Definition for mis (2 of 4)
Origin of mi
Definition for mis (3 of 4)
Origin of mis-1
Definition for mis (4 of 4)
Examples from the Web for mis
His (mis)reading of the Megilla power dialectic meant tragedy for all.
It can be opened randomly and read with equal (mis)understanding.
For instance, French wines will sport the term Mis en Bouteille au Domaine or Mis en Bouteille au Château.
Mis Rachel was in that state of wonderment that comes to pupils at seeing their teachers rebel agains their own precepts.The Red Acorn|John McElroy
Mis' Blossom was into it, and he come around to paint her up.Scattergood Baines|Clarence Budington Kelland
La luz de la esperanza brill a mis ojos tan sbitamente, que10 los ceg.Novelas Cortas|Pedro Antonio de Alarcn
Mis Purling will take care of it and I reckon on getting it from her when I want it.Ruth Fielding at Lighthouse Point|Alice B. Emerson
Mis' Maddox used to buy all her baked victuals of him, 'specially after she found out he was a widower beginnin' to take notice.The Village Watch-Tower|(AKA Kate Douglas Riggs) Kate Douglas Wiggin
British Dictionary definitions for mis (1 of 4)
British Dictionary definitions for mis (2 of 4)
Word Origin for mis-
British Dictionary definitions for mis (3 of 4)
British Dictionary definitions for mis (4 of 4)
Word Origin for mi
Word Origin and History for mis (1 of 2)
prefix meaning "bad, wrong," from Old English mis-, from Proto-Germanic *missa- "divergent, astray" (cf. Old Frisian and Old Saxon mis-, Middle Dutch misse-, Old High German missa-, German miß-, Old Norse mis-, Gothic missa-), perhaps literally "in a changed manner," and with a root sense of "difference, change" (cf. Gothic misso "mutually"), and thus from PIE *mit-to-, from root *mei- "to change" (see mutable); cf. Watkins.

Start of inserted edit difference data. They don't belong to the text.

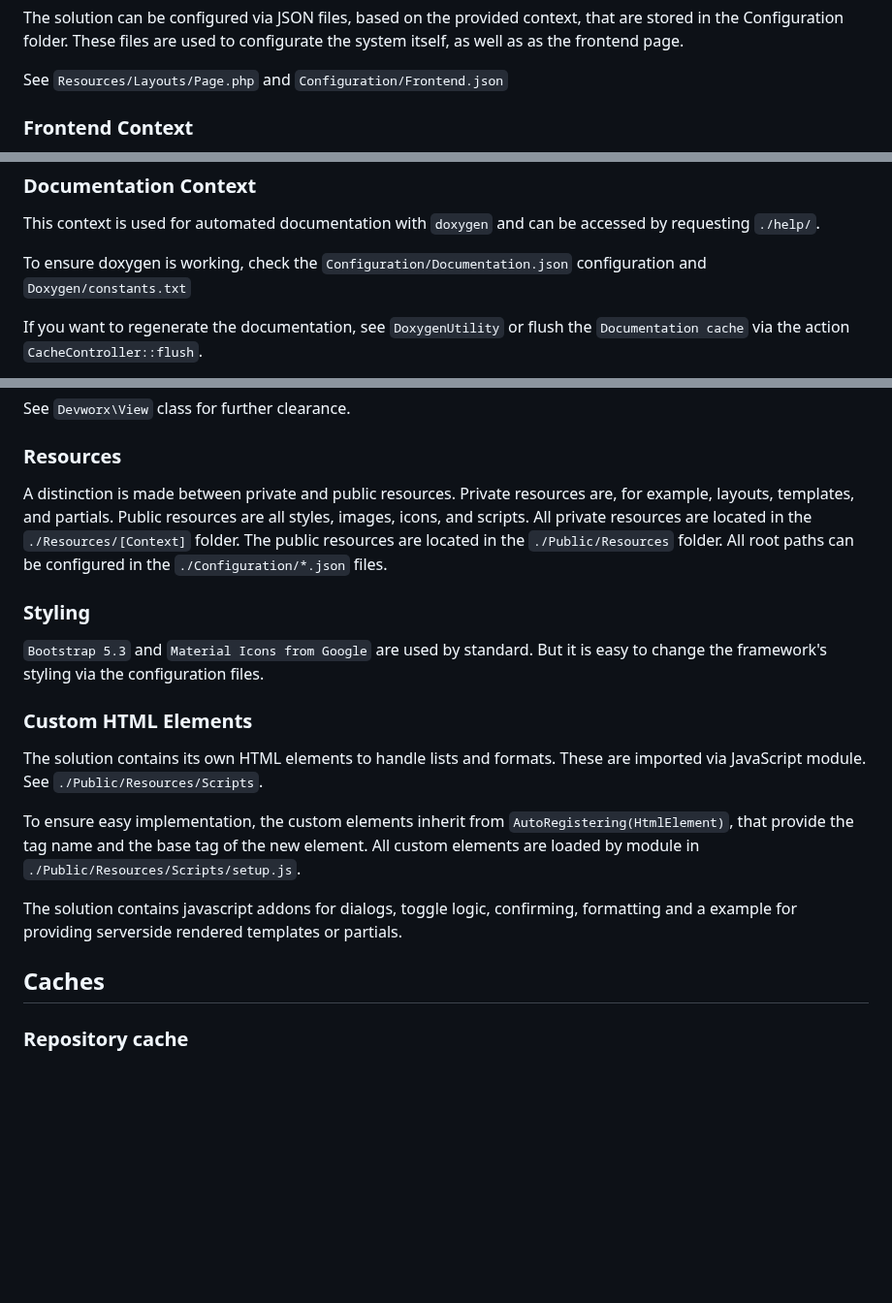
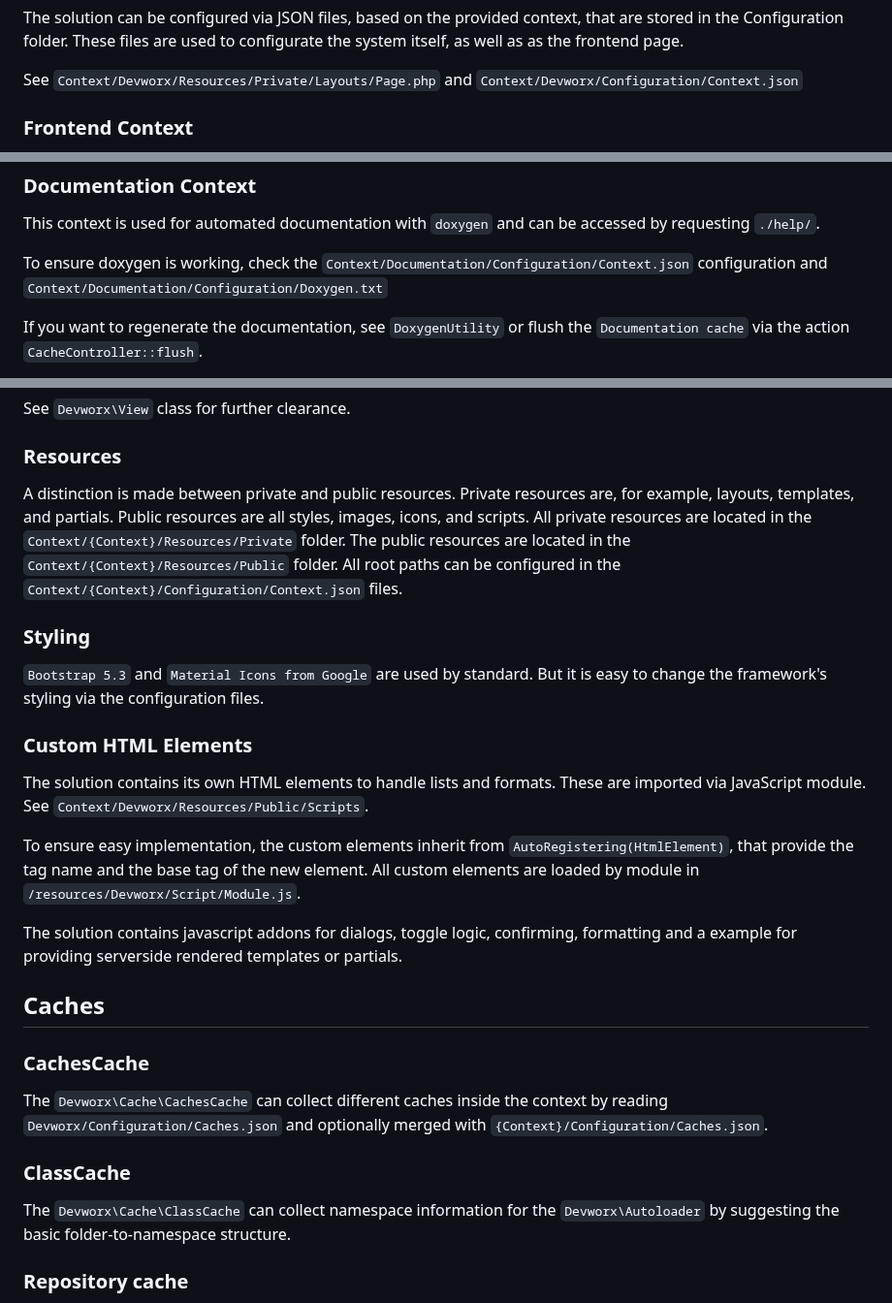
Before and after one commit to floriankuehl/devworx, a Markdown page: README.md, 3 parts joined by grey strips. Shown at 97% size. Drawn GitHub-style; blank space fills up the shorter version.

```diff
--- a/README.md
+++ b/README.md
@@ -18,7 +18,7 @@
 
 <h3>Configuration</h3>
 <p>The solution can be configured via JSON files, based on the provided context, that are stored in the Configuration folder. These files are used to configurate the system itself, as well as as the frontend page.</p>
-<p>See <code>Resources/Layouts/Page.php</code> and <code>Configuration/Frontend.json</code></p>
+<p>See <code>Context/Devworx/Resources/Private/Layouts/Page.php</code> and <code>Context/Devworx/Configuration/Context.json</code></p>
 
 <h3>Frontend Context</h3>
 <p>This context is used for the "normal" processing of the user frontend, such as Login, Registering, Dashboard, Caches etc. This is basically the user interaction context.</p>
@@ -31,7 +31,7 @@
 
 <h3>Documentation Context</h3>
 <p>This context is used for automated documentation with <code>doxygen</code> and can be accessed by requesting <code>./help/</code>.</p>
-<p>To ensure doxygen is working, check the <code>Configuration/Documentation.json</code> configuration and <code>Doxygen/constants.txt</code></p>
+<p>To ensure doxygen is working, check the <code>Context/Documentation/Configuration/Context.json</code> configuration and <code>Context/Documentation/Configuration/Doxygen.txt</code></p>
 <p>If you want to regenerate the documentation, see <code>DoxygenUtility</code> or flush the <code>Documentation cache</code> via the action <code>CacheController::flush</code>.</p>
 <p>Internally, the <code>Documentation</code> controller routes the HTML files of the Doxygen Documentation to the frontend via the action <code>Documentation::show</code>.</p>
 <p>No renderer is used, because the files are routed directly.</p>
@@ -80,17 +80,23 @@
 <p>See <code>Devworx\View</code> class for further clearance.</p>
 
 <h3>Resources</h3>
-<p>A distinction is made between private and public resources. Private resources are, for example, layouts, templates, and partials. Public resources are all styles, images, icons, and scripts. All private resources are located in the <code>./Resources/[Context]</code> folder. The public resources are located in the <code>./Public/Resources</code> folder. All root paths can be configured in the <code>./Configuration/*.json</code> files.</p>
+<p>A distinction is made between private and public resources. Private resources are, for example, layouts, templates, and partials. Public resources are all styles, images, icons, and scripts. All private resources are located in the <code>Context/{Context}/Resources/Private</code> folder. The public resources are located in the <code>Context/{Context}/Resources/Public</code> folder. All root paths can be configured in the <code>Context/{Context}/Configuration/Context.json</code> files.</p>
 
 <h3>Styling</h3>
 <p><code>Bootstrap 5.3</code> and <code>Material Icons from Google</code> are used by standard. But it is easy to change the framework's styling via the configuration files.</p>
 
 <h3>Custom HTML Elements</h3>
-<p>The solution contains its own HTML elements to handle lists and formats. These are imported via JavaScript module. See <code>./Public/Resources/Scripts</code>.</p>
-<p>To ensure easy implementation, the custom elements inherit from <code>AutoRegistering(HtmlElement)</code>, that provide the tag name and the base tag of the new element. All custom elements are loaded by module in <code>./Public/Resources/Scripts/setup.js</code>.</p>
+<p>The solution contains its own HTML elements to handle lists and formats. These are imported via JavaScript module. See <code>Context/Devworx/Resources/Public/Scripts</code>.</p>
+<p>To ensure easy implementation, the custom elements inherit from <code>AutoRegistering(HtmlElement)</code>, that provide the tag name and the base tag of the new element. All custom elements are loaded by module in <code>/resources/Devworx/Script/Module.js</code>.</p>
 <p>The solution contains javascript addons for dialogs, toggle logic, confirming, formatting and a example for providing serverside rendered templates or partials.</p>
 
 <h2>Caches</h2>
+
+<h3>CachesCache</h3>
+<p>The <code>Devworx\Cache\CachesCache</code> can collect different caches inside the context by reading <code>Devworx/Configuration/Caches.json</code> and optionally merged with <code>{Context}/Configuration/Caches.json</code>.</p>
+
+<h3>ClassCache</h3>
+<p>The <code>Devworx\Cache\ClassCache</code> can collect namespace information for the <code>Devworx\Autoloader</code> by suggesting the basic folder-to-namespace structure.</p>
 
 <h3>Repository cache</h3>
 <p>The <code>Devworx\Repository</code> features automatic file caching of MySQL database schemas. This allows type usage without database queries.</p>
```
Also changed, not shown: other parts of README.md (+1 -1 lines).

Others [Barnhart] see in Proto-Germanic *missa- the stem of an ancient past participle, related to Old English missan "fail to hit" (see miss (v.)), which is from the same PIE root.
Productive as word-forming element in Old English (e.g. mislæran "to give bad advice, teach amiss"). In 14c.-16c. in a few verbs its sense began to be felt as "unfavorably" and was used as an intensive prefix with verbs already expressing negative feeling (e.g. misdoubt). Practically a separate word in Old and early Middle English (and often written as such). Old English also had an adjective (mislic "diverse, unlike, various") and an adverb (mislice "in various directions, wrongly, astray") derived from it, corresponding to German misslich (adj.).